The new varna system
Every time I read the words High/Supreme Court in newspapers I am terrified. What now? I ask myself. There is the case of the postman who is acquitted of the crime of stealing Rs 57, for which he was suspended after 29 years, three years after his retirement. There is the case of a contract declared illegal 10 years after the government approved it, and of orders being reversed 20 years after being issued, and of a building that is declared illegal after existing for over 30 years. Then a case of sexual assault of an intern, house arrest of a daughter, dismissal of ‘so called rights of miniscule population’. It is scary; we live in times when anything or anyone can be declared illegal anytime, almost on whim it seems, but after due process is followed.

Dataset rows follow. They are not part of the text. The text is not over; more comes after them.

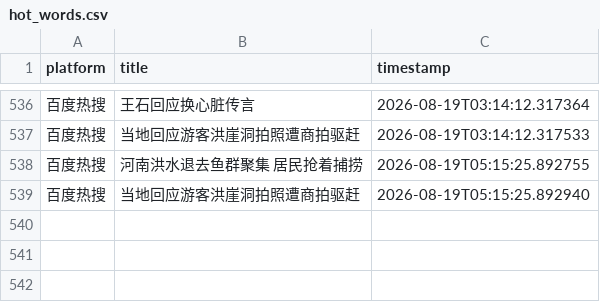
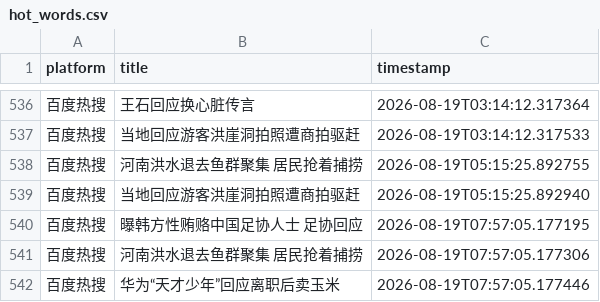
Before and after one commit to Bella030611/waitan-monitor, a CSV file: hot_words.csv, drawn as a sheet; only a part is shown, gaps mark what is left out; the diff names each change by its address in the sheet, - before the commit and + after, or states it on an @@ line.

```diff
--- a/hot_words.csv
+++ b/hot_words.csv
+row 540: 百度热搜 | 曝韩方性贿赂中国足协人士 足协回应 | 2026-08-19T07:57:05.177195
+row 541: 百度热搜 | 河南洪水退去鱼群聚集 居民抢着捕捞 | 2026-08-19T07:57:05.177306
+row 542: 百度热搜 | 华为“天才少年”回应离职后卖玉米 | 2026-08-19T07:57:05.177446
```
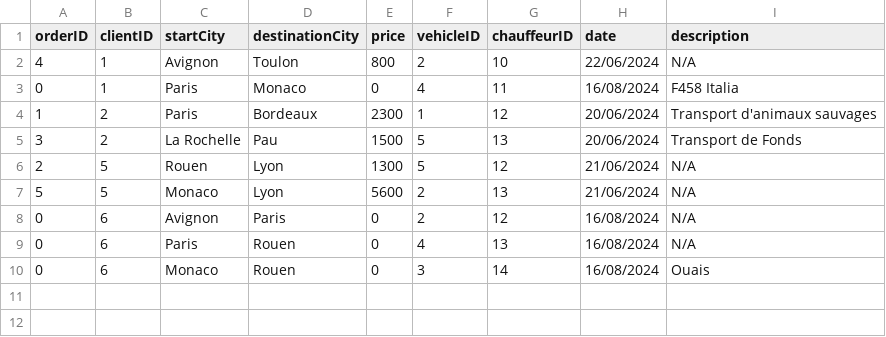
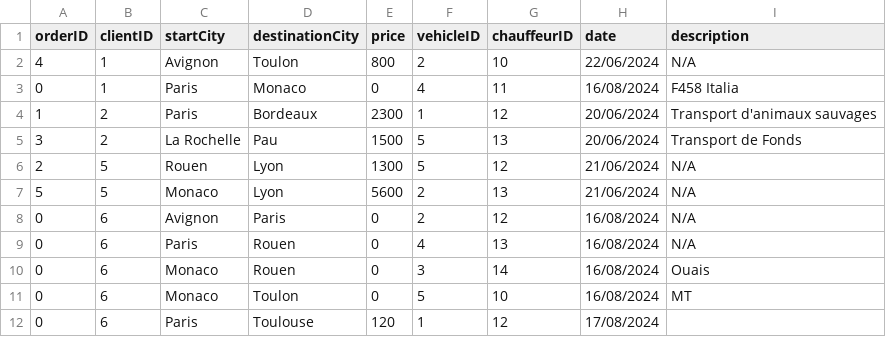
Before and after one commit to Guereak/Projet-camion, a CSV file: TransConnect_Console/TransConnect_Console/Ressources/Commandes.csv, drawn as a sheet; the diff names each change by its address in the sheet, - before the commit and + after, or states it on an @@ line.

Commit message:
Dijkstra working (still need to fix console)

```diff
--- a/TransConnect_Console/TransConnect_Console/Ressources/Commandes.csv
+++ b/TransConnect_Console/TransConnect_Console/Ressources/Commandes.csv
+row 11: 0 | 6 | Monaco | Toulon | 0 | 5 | 10 | 16/08/2024 | MT
+row 12: 0 | 6 | Paris | Toulouse | 120 | 1 | 12 | 17/08/2024
```
Also changed, not shown: TransConnect_Console/TransConnect_Console/Ressources/Employes.csv, 10 other files.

Our courts today decide who is male, who is female, who is rich, who is poor, who is juvenile, who is mature, which sexual behaviour is appropriate and which is not, what is rape and what is consent. Not surprising for a country whose founding fathers (Gandhi, Nehru, Patel, Rajagopalachari, Prasad, Ambedkar) were all lawyers. This legal code was supposed to create a world that is more secure. I am told before the legal system existed there was chaos and anarchy and oppression. Now it is much better. Really? We must be grateful. Really?

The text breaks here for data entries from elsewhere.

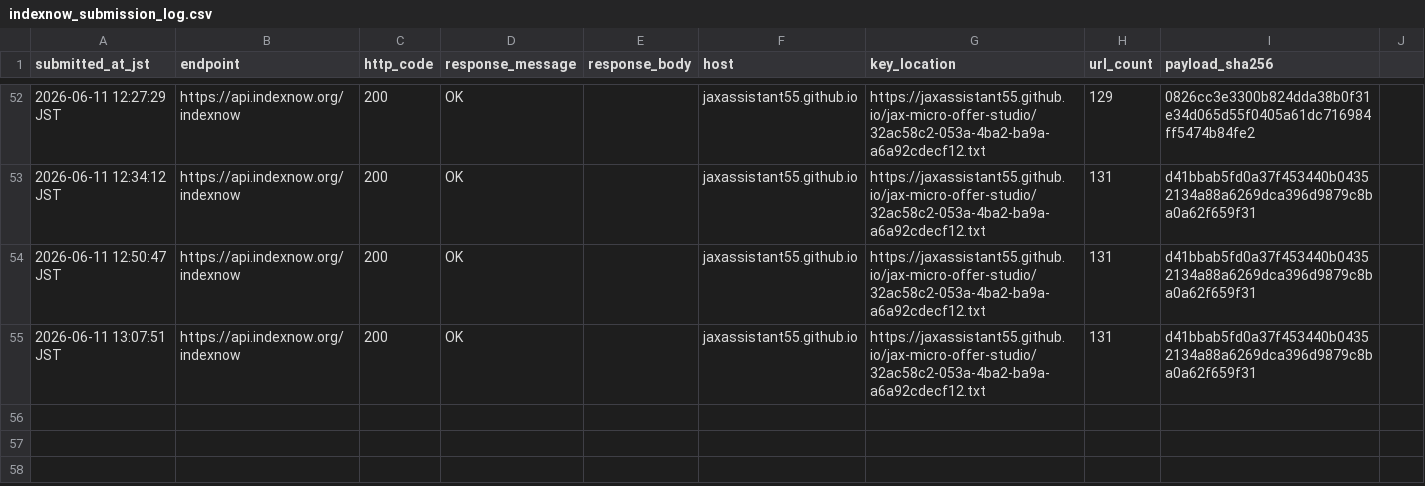
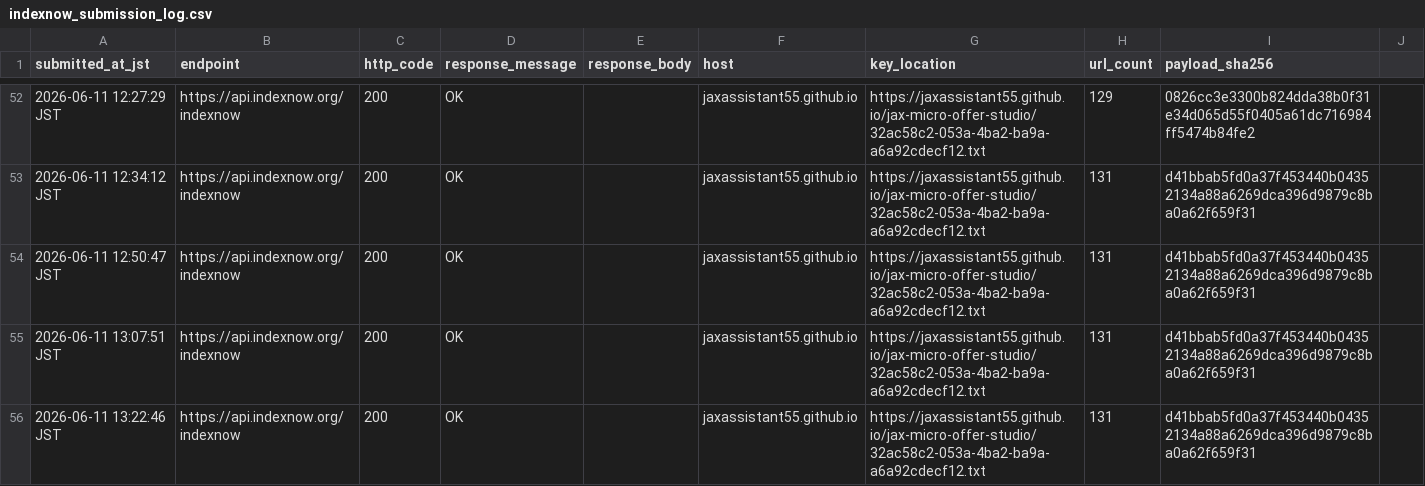
Before and after one commit to jaxassistant55/jax-micro-offer-studio, a CSV file: indexnow_submission_log.csv, drawn as a sheet; only a part is shown, gaps mark what is left out; the diff names each change by its address in the sheet, - before the commit and + after, or states it on an @@ line.

Commit message:
Record proof monitor IndexNow refresh

```diff
--- a/indexnow_submission_log.csv
+++ b/indexnow_submission_log.csv
+row 56: 2026-06-11 13:22:46 JST | https://api.indexnow.org/indexnow | 200 | OK |  | jaxassistant55.github.io | https://jaxassistant55.github.io/jax-micro-offer-studio/32ac58c2-053a-4ba2-ba9a-a6a92cdecf12.txt | 131 | d41bbab5fd0a37f453440b04352134a88a6269dca396d9879c8ba0a62f659f31
```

I told a friend the other day that the varna system mentioned in the Rig Veda thrives in society today. The Vedic hymn (Purusha Shukta) said that every society is like an organism whose head is made of Brahmins (intellectuals) who guide society, arms made of Kashtriyas (warriors) who protect society, torso of Vaishyas (traders) who feed society and legs made of Shudras (servants) who serve society. Many social reformers believe this four-fold system is the root of evil in Indian society because it gives too much value to the Brahmins and is totally un-democractic.

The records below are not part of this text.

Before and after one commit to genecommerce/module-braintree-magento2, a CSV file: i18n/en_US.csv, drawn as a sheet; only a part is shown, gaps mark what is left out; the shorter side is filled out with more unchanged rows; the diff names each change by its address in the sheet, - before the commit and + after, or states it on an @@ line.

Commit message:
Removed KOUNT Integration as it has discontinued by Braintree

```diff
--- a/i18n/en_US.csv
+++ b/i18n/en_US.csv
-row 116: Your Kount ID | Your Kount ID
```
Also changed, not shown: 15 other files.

But modern India has returned to this four-fold model because of, or despite, democracy. The lawyers and judges make up the head (neo-Brahmins like priests of yore who decide what is right), the politicians make up the arms (neo-Kshatriyas like kings of yore who use force to get their way), the industrialists and corporates and entrepreneurs who make up the torso (neo-Vaishyas like merchants of yore who had money power), and then come the neo-Shudras, the activists who fight for human rights, citizen rights, environmental protection, rights for women, children, disabled people, queer people, elderly people and women and who challenge the higher varnas that have access to authority, power and money.
My friend, an activist, got upset when I proposed this model to him. He did not like being called a Shudra (since it is lowest in the caste hierarchy). But he was uncomfortable being classified as a neo-Brahmin (as it is politically incorrect). So I apologised.
I guess the judges and lawyers of our land would also not like being called neo-Brahmin even if they, like Brahmins of yore, declare themselves as ‘keepers of law’ not ‘creators of law’, and endorse new criminal categories because the scriptures say so. I apologise to them too.
The author is Chief Belief Officer of the Future Group, and can be reached at email@example.com
The views expressed in this column are the individual’s and don’t represent thoseof the paper